David Brock (BA'00)
A day in the life
David Brock (BA'00)
At Dalhousie, professors—including those who hold named chairs—teach classes, not teaching assistants. This is increasingly unique in Canada and should be applauded.
A hive of activity
David Brock’s family has been living in Gravenhurst, in the middle of Ontario’s cottage country, since the 1860s. But he had no hesitation about leaving for university on the East Coast.
“I was committed to attending Dalhousie two years before my arrival,” he says. “The age, tradition, and architecture of Dal drew me in. But it was also the opportunity to live in a province other than Ontario, the small class sizes in the program and the reputation for excellence.”
Choosing a major was also a quick decision once David set foot in Prof. Florian Bail’s first-year Introduction to Government and Politics course.
“The level of emphasis that Florian placed upon creativity and original thought caused me to explore Political Science, rather than History, as a major,” he says. “You only need to visit the department once to grasp a sense of the level of activity and intellectual exchange. Bulletin boards and professors’ doors are crowded with posters about seminars, visiting lecturers, fellowship opportunities, and planned courses, and the hallway and lounge are busy with conversation. The list of accomplished professors is inspiring. Office doors are always open, and they’re all approachable. This was an environment I wanted to join.”

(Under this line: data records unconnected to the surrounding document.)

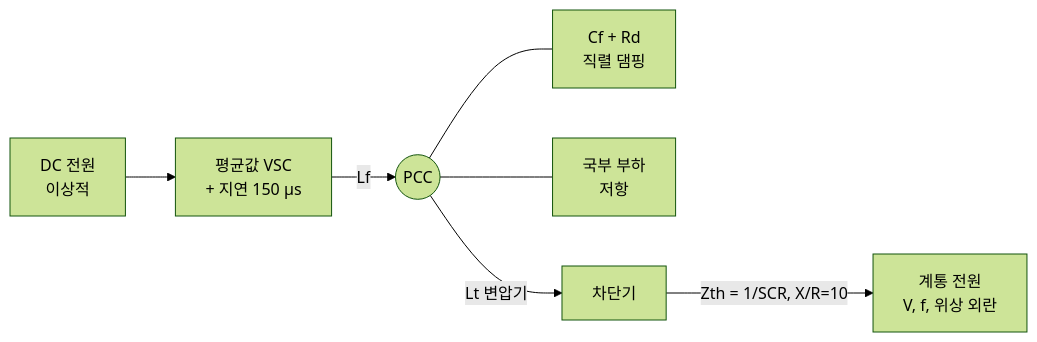
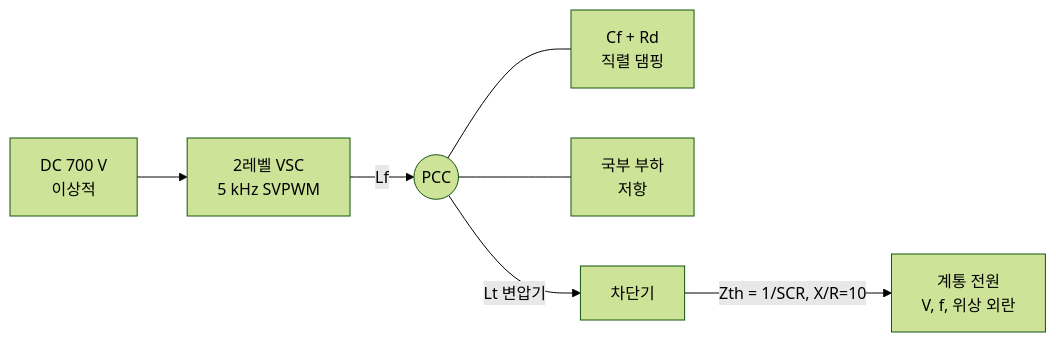
The diagram in simulation/emt/README.md (Gridex-kb/GFMGFL), drawn with Mermaid (forest theme) before and after one commit. The commit also changed other lines of this file and 5 other files, not shown here.

````diff
--- a/simulation/emt/README.md
+++ b/simulation/emt/README.md
@@ -20,9 +20,9 @@
 ```mermaid
 flowchart LR
-  DC[DC 전원<br/>이상적] --> VSC[평균값 VSC<br/>+ 지연 150 µs]
+  DC[DC 700 V<br/>이상적] --> VSC[2레벨 VSC<br/>5 kHz SVPWM]
   VSC -- Lf --> PCC((PCC))
   PCC --- C[Cf + Rd<br/>직렬 댐핑]
   PCC --- LD[국부 부하<br/>저항]
   PCC -- Lt 변압기 --> BRK[차단기]
   BRK -- "Zth = 1/SCR, X/R=10" --> G[계통 전원<br/>V, f, 위상 외란]
 ```
````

David discovered the challenges of the program when he started thinking about getting accepted into the honours program. He needed to excel in a couple third-year courses which made him rethink how he wanted to approach his studies and what he wanted to do with the degree.
“Every student in those third-year courses was smart and worked hard,” he says. “I knew I had to be really sharp to make it. I started to develop a deeper appreciation for the scholar-practitioner in politics. It was the type of career path I was looking for, and it’s a model I’m still trying to emulate through combined intellectual inquiry and public service. My honours thesis, which examined the political institutions of Nunavut, helped motivate me to move to the Arctic a year later. I now have a decade of policy experience in the circumpolar region.”

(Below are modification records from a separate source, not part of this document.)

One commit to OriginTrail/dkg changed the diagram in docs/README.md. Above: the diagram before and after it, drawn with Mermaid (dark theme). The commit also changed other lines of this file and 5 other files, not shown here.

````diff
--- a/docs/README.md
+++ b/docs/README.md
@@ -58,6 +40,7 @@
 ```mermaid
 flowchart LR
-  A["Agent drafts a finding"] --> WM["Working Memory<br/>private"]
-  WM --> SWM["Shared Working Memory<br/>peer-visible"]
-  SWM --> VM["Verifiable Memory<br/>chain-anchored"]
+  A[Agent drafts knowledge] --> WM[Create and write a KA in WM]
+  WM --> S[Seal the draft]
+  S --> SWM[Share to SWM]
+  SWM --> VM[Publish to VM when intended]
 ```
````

After receiving his MA in Political Science, David worked in both Nunavut and Ottawa. Shortly after the official creation of Nunavut as a territory, he was an advisor in the Cabinet Office and then a consultant on intergovernmental relations. He also worked with the University of the Arctic, Inuit Tapiriit Kanatami, Nunavut Tunngavik, and Students on Ice.
In 2009 he moved to Northwest Territories where he worked as a strategic analyst for the territorial government. A year later he was appointed Chief Electoral Officer, responsible for the management of territorial general elections, by-elections, and plebiscites.
It’s a long way from his undergrad Political Science courses, but he still draws upon what he learned and fondly recalls his time in the classroom and out.
“I remember Florian Bail’s interdisciplinary mix of philosophy, literature, and music,” he says. “And Pizza Corner at 3:30 a.m. was just as important as any seminar. The university and city built such a strong sense of community that it made it difficult to leave after four years in my adopted home.”